*** DATA SUPPLIED ***

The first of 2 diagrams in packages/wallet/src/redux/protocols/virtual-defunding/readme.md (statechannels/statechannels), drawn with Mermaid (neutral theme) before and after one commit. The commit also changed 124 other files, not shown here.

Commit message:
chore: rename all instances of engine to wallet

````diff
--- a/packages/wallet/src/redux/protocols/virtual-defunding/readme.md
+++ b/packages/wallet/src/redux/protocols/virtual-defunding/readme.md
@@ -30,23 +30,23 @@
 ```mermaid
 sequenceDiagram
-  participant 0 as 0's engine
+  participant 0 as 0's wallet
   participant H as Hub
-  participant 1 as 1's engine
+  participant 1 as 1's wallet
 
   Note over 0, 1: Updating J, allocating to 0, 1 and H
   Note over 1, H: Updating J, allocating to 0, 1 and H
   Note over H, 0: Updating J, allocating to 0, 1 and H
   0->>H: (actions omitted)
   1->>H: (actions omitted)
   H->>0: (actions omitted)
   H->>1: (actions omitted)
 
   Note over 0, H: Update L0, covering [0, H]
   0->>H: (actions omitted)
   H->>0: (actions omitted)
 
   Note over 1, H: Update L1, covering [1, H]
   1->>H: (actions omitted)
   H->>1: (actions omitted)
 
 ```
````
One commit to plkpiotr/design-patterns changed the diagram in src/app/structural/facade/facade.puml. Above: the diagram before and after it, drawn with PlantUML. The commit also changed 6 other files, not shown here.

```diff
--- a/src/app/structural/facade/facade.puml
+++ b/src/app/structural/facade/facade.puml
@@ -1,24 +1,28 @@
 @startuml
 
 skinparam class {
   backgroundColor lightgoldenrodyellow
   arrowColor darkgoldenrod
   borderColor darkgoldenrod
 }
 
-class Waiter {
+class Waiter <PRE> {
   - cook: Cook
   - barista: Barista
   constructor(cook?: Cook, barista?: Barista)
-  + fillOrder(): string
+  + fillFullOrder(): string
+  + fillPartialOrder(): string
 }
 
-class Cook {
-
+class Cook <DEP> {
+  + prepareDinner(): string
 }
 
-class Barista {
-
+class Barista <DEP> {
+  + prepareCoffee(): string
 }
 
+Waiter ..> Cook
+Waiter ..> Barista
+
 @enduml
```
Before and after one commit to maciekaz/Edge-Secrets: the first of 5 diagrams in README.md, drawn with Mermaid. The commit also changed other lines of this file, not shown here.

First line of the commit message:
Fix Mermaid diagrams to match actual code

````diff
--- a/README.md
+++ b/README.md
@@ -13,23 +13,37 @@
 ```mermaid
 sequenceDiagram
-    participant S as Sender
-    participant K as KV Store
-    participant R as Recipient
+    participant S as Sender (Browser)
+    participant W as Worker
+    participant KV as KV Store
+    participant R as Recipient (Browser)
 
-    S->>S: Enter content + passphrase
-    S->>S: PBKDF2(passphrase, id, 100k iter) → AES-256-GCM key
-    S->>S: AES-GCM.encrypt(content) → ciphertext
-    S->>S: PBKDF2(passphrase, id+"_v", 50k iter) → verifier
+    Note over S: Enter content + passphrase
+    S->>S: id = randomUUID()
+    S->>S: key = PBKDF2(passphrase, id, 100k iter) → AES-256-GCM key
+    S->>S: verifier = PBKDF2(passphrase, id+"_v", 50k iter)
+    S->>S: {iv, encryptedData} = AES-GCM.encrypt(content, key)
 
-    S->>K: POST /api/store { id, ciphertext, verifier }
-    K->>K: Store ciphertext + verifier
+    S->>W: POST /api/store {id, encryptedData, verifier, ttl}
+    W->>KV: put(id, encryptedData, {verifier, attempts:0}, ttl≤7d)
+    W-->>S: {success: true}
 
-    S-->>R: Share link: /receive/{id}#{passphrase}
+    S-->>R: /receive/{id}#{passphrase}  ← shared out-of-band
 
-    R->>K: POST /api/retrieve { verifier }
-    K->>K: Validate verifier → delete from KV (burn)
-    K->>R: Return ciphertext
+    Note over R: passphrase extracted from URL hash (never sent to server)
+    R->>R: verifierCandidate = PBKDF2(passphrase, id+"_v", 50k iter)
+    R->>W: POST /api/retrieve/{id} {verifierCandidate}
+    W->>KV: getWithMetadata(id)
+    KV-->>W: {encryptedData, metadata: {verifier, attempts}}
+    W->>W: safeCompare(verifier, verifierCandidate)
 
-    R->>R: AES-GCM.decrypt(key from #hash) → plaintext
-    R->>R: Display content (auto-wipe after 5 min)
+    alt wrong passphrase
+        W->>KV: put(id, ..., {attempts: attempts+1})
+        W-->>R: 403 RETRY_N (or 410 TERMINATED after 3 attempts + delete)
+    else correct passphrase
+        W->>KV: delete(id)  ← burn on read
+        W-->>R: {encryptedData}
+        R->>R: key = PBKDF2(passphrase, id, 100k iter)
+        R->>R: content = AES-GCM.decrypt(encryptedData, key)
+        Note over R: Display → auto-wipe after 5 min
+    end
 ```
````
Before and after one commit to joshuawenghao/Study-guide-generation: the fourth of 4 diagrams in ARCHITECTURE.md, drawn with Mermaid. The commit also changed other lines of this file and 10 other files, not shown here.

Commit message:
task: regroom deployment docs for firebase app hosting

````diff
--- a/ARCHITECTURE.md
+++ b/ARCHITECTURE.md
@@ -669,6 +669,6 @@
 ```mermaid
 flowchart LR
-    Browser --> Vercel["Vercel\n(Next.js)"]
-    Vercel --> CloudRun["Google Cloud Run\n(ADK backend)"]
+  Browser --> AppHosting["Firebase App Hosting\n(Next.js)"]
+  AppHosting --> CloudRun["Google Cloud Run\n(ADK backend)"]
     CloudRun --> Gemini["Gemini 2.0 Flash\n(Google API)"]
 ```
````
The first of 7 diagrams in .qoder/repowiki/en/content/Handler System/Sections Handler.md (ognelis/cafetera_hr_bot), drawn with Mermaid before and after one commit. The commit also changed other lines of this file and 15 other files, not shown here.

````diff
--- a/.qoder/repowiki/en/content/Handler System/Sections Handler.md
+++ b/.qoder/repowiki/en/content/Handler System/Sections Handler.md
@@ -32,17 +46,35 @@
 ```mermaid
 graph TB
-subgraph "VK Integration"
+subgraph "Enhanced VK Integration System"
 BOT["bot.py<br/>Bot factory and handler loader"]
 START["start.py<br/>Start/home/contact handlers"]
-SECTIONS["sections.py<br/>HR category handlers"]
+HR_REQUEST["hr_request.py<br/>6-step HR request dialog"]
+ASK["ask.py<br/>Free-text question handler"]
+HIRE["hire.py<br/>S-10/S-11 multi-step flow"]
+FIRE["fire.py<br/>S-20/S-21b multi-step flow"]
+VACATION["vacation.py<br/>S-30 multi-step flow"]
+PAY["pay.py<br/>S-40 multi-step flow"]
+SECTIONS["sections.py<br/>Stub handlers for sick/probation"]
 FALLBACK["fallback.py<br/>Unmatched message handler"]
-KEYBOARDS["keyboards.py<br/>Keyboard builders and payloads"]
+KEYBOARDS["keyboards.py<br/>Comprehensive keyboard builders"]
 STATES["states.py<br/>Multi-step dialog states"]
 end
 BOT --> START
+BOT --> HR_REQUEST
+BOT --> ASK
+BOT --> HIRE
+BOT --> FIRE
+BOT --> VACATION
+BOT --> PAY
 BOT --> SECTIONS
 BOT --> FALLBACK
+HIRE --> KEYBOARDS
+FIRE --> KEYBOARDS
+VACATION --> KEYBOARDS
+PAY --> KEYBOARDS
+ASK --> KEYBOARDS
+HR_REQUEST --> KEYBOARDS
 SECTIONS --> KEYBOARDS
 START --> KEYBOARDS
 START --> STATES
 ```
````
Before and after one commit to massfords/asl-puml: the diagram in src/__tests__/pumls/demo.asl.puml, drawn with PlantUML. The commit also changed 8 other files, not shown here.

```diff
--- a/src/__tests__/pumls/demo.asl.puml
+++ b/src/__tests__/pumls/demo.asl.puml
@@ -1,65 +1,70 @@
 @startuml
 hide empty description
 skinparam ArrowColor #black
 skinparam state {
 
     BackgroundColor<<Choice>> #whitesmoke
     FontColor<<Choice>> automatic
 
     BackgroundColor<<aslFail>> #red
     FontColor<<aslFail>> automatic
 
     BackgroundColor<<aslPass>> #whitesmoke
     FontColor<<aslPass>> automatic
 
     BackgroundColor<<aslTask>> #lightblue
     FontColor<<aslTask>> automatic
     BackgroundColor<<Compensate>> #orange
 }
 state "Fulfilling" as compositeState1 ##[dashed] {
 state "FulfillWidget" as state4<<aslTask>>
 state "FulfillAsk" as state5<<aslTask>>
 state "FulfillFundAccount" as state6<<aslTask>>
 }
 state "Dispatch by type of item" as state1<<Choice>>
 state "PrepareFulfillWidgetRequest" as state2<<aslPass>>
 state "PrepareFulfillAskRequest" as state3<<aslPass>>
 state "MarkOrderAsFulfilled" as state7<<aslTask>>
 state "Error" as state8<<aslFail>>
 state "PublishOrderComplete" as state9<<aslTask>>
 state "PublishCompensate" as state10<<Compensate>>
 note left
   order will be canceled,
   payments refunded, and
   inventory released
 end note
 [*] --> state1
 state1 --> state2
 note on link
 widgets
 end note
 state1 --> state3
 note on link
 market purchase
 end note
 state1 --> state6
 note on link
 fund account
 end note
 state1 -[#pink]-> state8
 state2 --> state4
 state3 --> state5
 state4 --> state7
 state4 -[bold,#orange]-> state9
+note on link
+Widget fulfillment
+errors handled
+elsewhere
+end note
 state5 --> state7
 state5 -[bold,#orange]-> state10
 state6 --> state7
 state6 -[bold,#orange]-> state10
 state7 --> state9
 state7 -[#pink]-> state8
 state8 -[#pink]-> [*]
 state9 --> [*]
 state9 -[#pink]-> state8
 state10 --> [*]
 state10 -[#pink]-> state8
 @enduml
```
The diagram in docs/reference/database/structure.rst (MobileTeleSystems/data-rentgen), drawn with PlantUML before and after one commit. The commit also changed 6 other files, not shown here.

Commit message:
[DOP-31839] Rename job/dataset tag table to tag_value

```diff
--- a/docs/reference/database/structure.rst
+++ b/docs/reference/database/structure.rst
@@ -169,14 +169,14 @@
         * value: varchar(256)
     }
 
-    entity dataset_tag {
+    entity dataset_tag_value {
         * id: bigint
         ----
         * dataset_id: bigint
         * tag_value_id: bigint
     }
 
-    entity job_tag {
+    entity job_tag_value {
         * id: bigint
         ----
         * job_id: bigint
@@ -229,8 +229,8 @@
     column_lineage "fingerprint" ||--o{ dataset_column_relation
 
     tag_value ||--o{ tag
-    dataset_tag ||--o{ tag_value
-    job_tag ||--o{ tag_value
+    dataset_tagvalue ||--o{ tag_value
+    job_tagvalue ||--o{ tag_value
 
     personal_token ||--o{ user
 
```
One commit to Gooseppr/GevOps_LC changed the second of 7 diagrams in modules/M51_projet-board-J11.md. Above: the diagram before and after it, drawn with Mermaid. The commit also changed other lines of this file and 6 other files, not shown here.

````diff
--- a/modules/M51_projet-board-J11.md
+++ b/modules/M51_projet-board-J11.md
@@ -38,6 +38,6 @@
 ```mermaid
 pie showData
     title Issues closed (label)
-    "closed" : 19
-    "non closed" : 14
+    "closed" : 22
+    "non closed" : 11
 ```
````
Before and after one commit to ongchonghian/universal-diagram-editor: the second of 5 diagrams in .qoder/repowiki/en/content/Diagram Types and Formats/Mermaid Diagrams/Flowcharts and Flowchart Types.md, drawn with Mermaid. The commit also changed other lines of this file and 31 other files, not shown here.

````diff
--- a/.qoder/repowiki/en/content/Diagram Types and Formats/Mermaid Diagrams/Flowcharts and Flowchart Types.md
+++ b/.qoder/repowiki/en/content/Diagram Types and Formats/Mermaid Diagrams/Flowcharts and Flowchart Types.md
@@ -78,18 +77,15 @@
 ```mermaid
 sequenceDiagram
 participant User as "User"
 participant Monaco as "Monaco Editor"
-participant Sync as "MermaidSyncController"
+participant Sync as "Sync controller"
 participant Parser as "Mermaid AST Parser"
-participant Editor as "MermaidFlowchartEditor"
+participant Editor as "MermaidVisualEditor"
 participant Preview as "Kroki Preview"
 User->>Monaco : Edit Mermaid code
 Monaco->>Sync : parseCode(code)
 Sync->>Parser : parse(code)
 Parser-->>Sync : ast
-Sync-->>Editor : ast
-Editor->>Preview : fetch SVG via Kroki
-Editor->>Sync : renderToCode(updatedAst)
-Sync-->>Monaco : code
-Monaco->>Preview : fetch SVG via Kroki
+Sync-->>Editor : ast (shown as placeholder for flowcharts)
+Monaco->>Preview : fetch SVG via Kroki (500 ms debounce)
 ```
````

*** End of DATA SUPPLIED ***

The required output is every line from the one that holds "-participant Editor as" through the last line of the listing above, retyped exactly and with nothing else.

RESULT OF THE TASK:
-participant Editor as "MermaidFlowchartEditor"
+participant Editor as "MermaidVisualEditor"
 participant Preview as "Kroki Preview"
 User->>Monaco : Edit Mermaid code
 Monaco->>Sync : parseCode(code)
 Sync->>Parser : parse(code)
 Parser-->>Sync : ast
-Sync-->>Editor : ast
-Editor->>Preview : fetch SVG via Kroki
-Editor->>Sync : renderToCode(updatedAst)
-Sync-->>Monaco : code
-Monaco->>Preview : fetch SVG via Kroki
+Sync-->>Editor : ast (shown as placeholder for flowcharts)
+Monaco->>Preview : fetch SVG via Kroki (500 ms debounce)
 ```
````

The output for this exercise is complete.